Main content area

Total Phosphorus, Zinc, Copper, and Manganese Concentrations in Cecil Soil Through 10 Years of Poultry Litter Application

He, Zhongqi, Endale, Dinku M., Schomberg, Harry H., Jenkins, Michael B.
Soil science 2009 v.174 no.12 pp. 687
poultry manure, soil amendments, long term experiments, agricultural soils, phosphorus, zinc, copper, manganese, soil fertility, soil chemistry, soil nutrients, no-tillage, conservation tillage, Georgia

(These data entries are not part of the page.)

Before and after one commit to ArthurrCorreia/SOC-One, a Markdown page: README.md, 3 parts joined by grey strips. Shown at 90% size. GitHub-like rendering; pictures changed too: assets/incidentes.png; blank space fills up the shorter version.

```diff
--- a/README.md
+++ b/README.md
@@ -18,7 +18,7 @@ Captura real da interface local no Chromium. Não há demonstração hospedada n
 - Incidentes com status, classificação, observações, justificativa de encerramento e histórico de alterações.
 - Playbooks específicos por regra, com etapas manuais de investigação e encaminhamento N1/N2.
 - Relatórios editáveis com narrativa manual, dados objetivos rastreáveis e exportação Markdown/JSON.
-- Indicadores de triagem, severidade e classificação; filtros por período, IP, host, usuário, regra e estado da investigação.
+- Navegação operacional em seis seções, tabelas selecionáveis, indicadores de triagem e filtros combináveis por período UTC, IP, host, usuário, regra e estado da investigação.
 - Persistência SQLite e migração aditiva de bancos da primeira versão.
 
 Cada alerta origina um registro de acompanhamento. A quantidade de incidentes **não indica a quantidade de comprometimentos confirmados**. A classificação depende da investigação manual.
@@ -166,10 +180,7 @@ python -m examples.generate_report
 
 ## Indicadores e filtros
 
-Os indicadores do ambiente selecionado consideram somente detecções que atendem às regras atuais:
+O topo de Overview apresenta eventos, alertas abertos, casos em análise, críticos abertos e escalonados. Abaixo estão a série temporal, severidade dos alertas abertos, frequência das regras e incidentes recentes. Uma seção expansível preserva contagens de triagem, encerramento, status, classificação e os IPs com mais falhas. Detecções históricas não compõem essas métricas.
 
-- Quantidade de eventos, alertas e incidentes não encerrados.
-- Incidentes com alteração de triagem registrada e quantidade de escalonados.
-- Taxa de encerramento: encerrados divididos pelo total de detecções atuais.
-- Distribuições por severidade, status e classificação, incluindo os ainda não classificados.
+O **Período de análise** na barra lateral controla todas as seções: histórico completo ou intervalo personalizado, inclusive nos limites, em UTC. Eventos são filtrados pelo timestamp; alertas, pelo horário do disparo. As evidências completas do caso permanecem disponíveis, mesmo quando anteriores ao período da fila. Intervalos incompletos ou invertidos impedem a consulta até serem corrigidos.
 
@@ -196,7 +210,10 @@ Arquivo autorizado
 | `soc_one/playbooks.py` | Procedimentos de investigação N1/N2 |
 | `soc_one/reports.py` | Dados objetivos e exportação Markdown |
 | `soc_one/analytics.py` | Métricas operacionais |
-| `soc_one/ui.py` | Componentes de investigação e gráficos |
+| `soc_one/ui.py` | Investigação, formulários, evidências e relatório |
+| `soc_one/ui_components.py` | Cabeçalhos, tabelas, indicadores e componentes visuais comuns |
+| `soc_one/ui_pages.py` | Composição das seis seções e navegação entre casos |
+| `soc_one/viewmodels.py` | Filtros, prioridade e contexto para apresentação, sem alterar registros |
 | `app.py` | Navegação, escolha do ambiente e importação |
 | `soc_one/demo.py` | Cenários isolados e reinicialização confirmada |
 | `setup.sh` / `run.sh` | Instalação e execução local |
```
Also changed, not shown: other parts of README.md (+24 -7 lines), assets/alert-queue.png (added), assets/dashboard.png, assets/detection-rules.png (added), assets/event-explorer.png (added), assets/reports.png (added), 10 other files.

Poultry litter (PL) is an inexpensive and effective source of plant nutrients. However, overapplication could result in phosphorus (P) and heavy metal accumulation in soils. A field experiment evaluating PL application to a Cecil soil used for cotton and corn production has been maintained for 10 years. At the end of the cotton phase (i.e., the first 5 years), PL annually applied at 4.5 Mg ha did not increase concentrations of total soil P, zinc (Zn), Cu, or manganese. During the corn phase (i.e. the second 5 years), PL application rates were increased from two to four times that used for cotton partly because of corn's greater N demand. With this change, the average total P in the surface 15-cm soil nearly doubled to about 560 mg kg of dry soil in both conventional till and no-till fields at the end of the corn phase. During the same time, Cu increased from 7 to 22 mg kg and Zn increased from 17 to 32 mg kg of dry soil. Levels of manganese were basically unchanged. Total P and Cu also increased in the 15- to 30-cm depth, with concentrations in the 0 to 15 cm being 1.8 to two times that in the 15 to 30 cm for P and approximately two times for Cu. Relationships between extractable versus total P and Zn changed at a threshold point beyond which extractable P and Zn increased at more than double the initial rate. It seems that once accumulation of P and Zn exceeded the soil buffer capacity, nutrient availability was significantly altered. Therefore, close monitoring of soil nutrients especially P is essential to avoid over application of PL that may potentially pose environmental risks for water pollution.